Please copy out every line of the listing below in which the word "following" appears.

(Beginning of Available data)

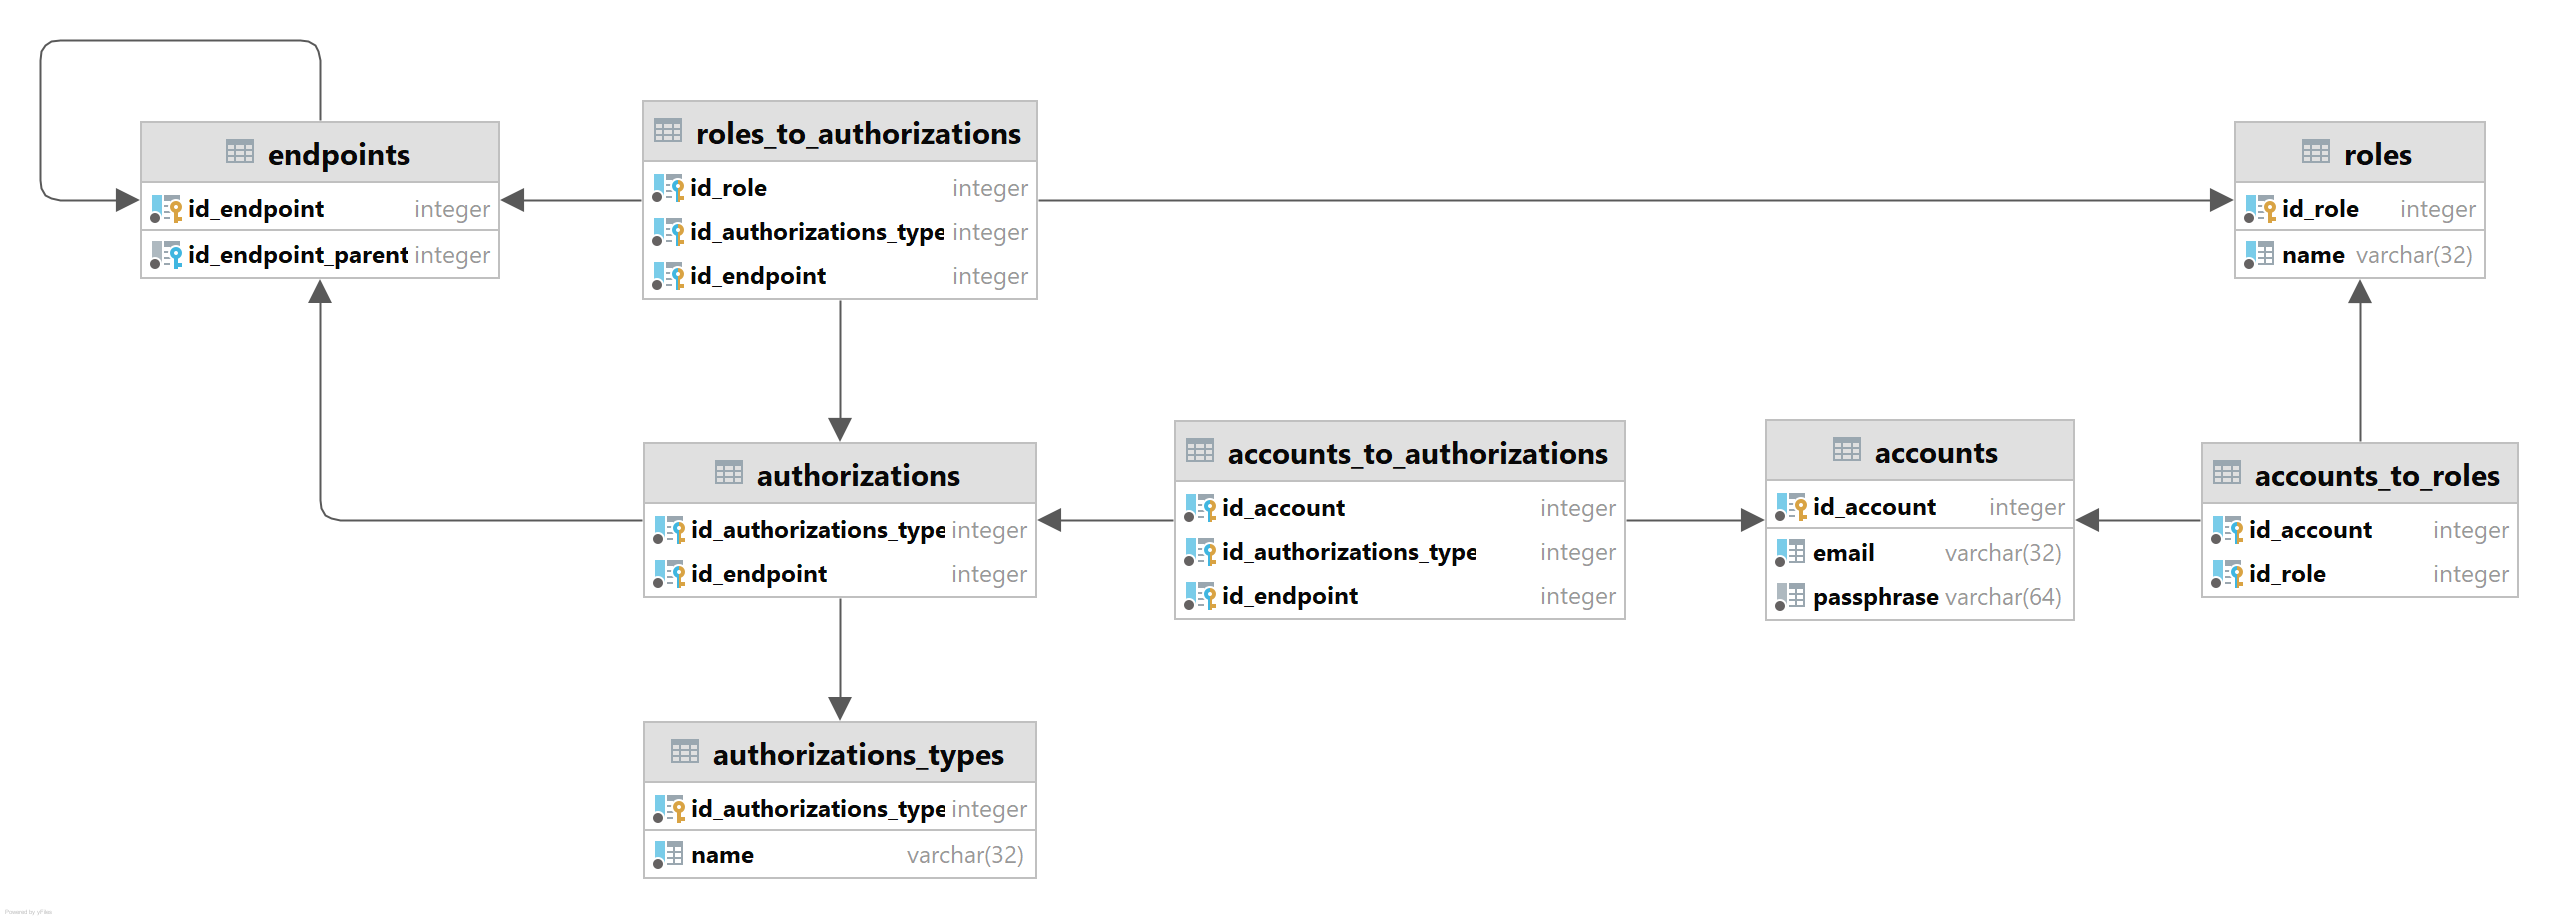
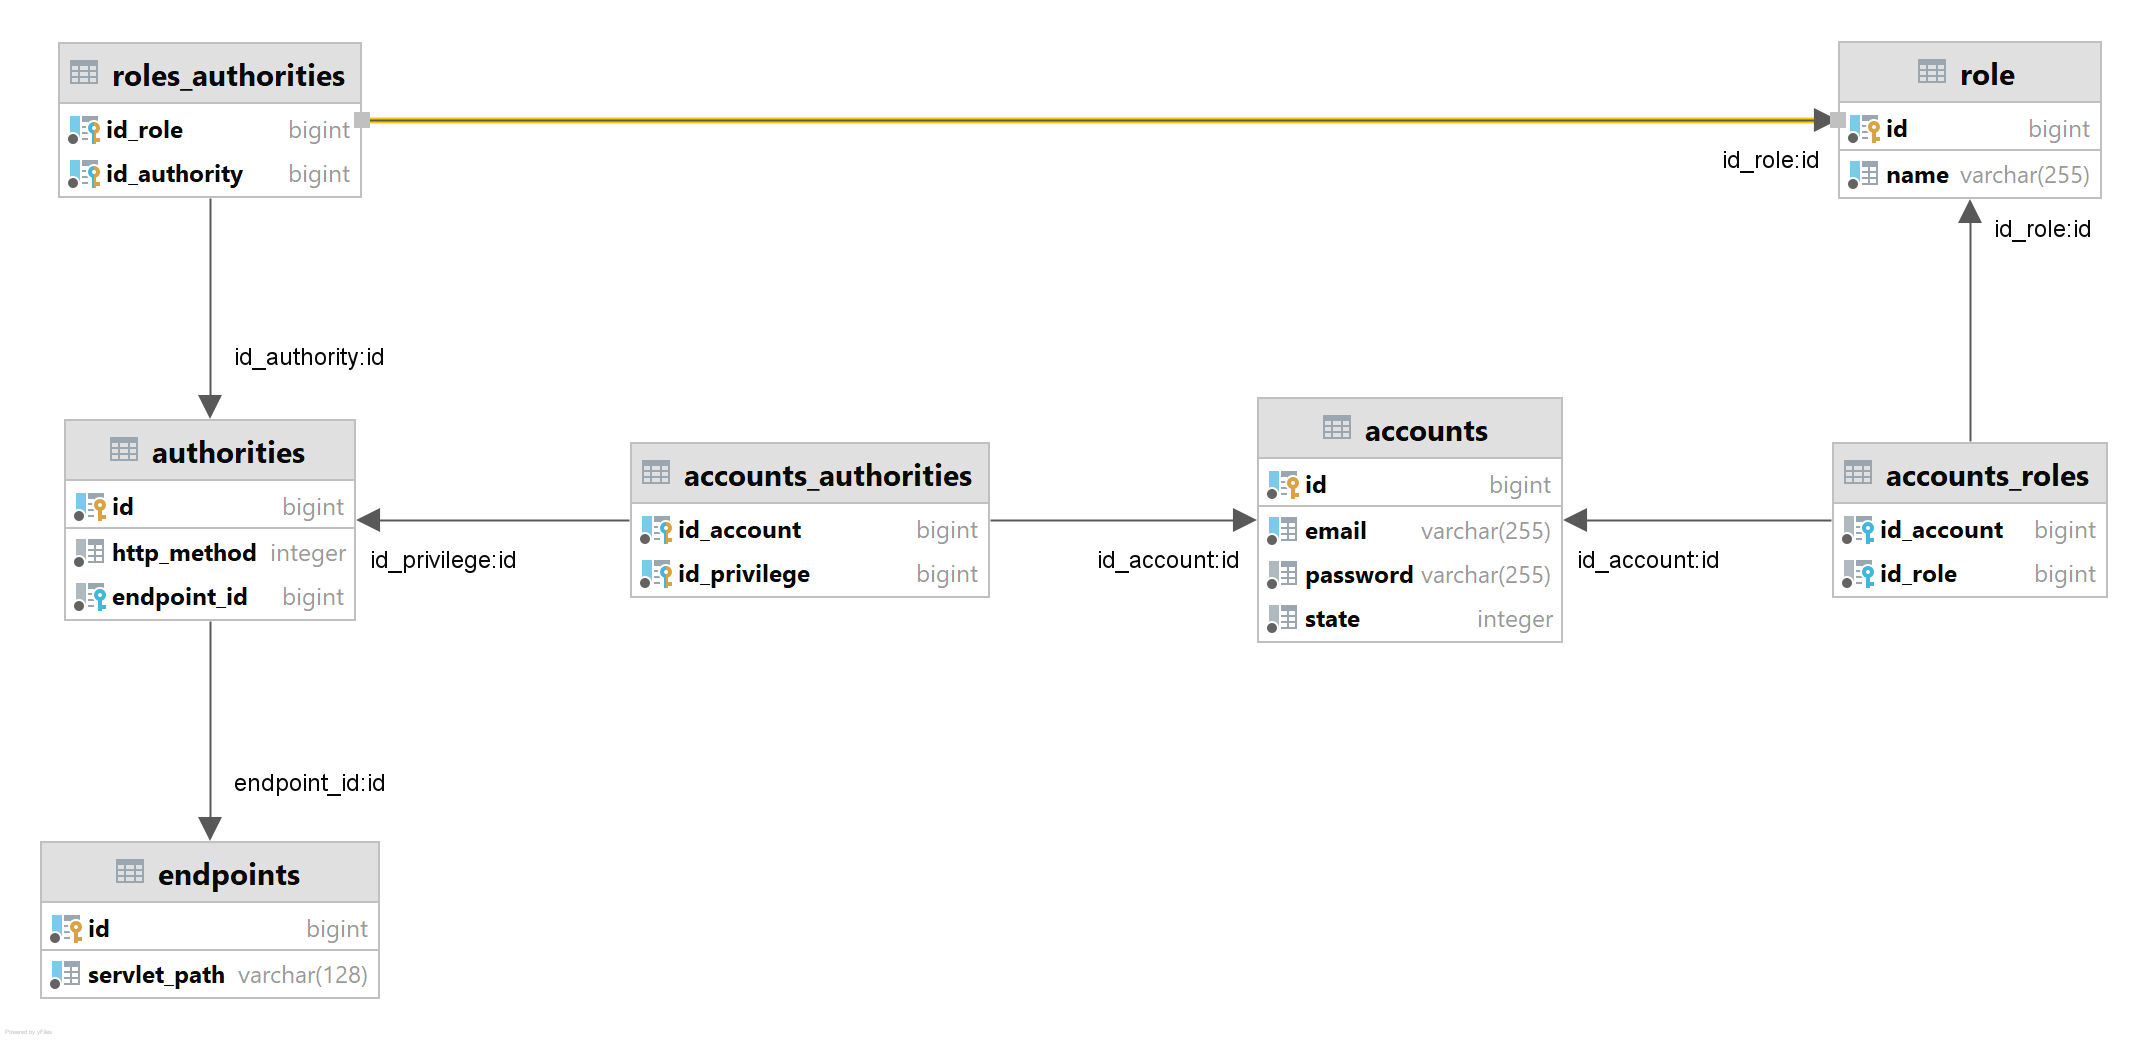
chore: interdependency works now.

diff --git a/README.md b/README.md
@@ -1,8 +1,10 @@
-# Getting Started
+# LibSecurity
 
-### Reference Documentation
+## ERD
 
-For further reference, please consider the following sections:
+![](.readme/erd.png)
+
+## Reference Documentations
 
 * [Official Apache Maven documentation](https://maven.apache.org/guides/index.html)
 * [Spring Boot Maven Plugin Reference Guide](https://docs.spring.io/spring-boot/docs/2.5.4/maven-plugin/reference/html/)
@@ -10,10 +12,5 @@ For further reference, please consider the following sections:
 * [Spring Boot DevTools](https://docs.spring.io/spring-boot/docs/2.5.4/reference/htmlsingle/#using-boot-devtools)
 * [Spring Data JPA](https://docs.spring.io/spring-boot/docs/2.5.4/reference/htmlsingle/#boot-features-jpa-and-spring-data)
 * [Spring Configuration Processor](https://docs.spring.io/spring-boot/docs/2.5.4/reference/htmlsingle/#configuration-metadata-annotation-processor)
-
-### Guides
-
-The following guides illustrate how to use some features concretely:
-
 * [Accessing Data with JPA](https://spring.io/guides/gs/accessing-data-jpa/)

(End of Available data)

### Exercise solution
-For further reference, please consider the following sections:
@@ -10,10 +12,5 @@ For further reference, please consider the following sections:
-The following guides illustrate how to use some features concretely:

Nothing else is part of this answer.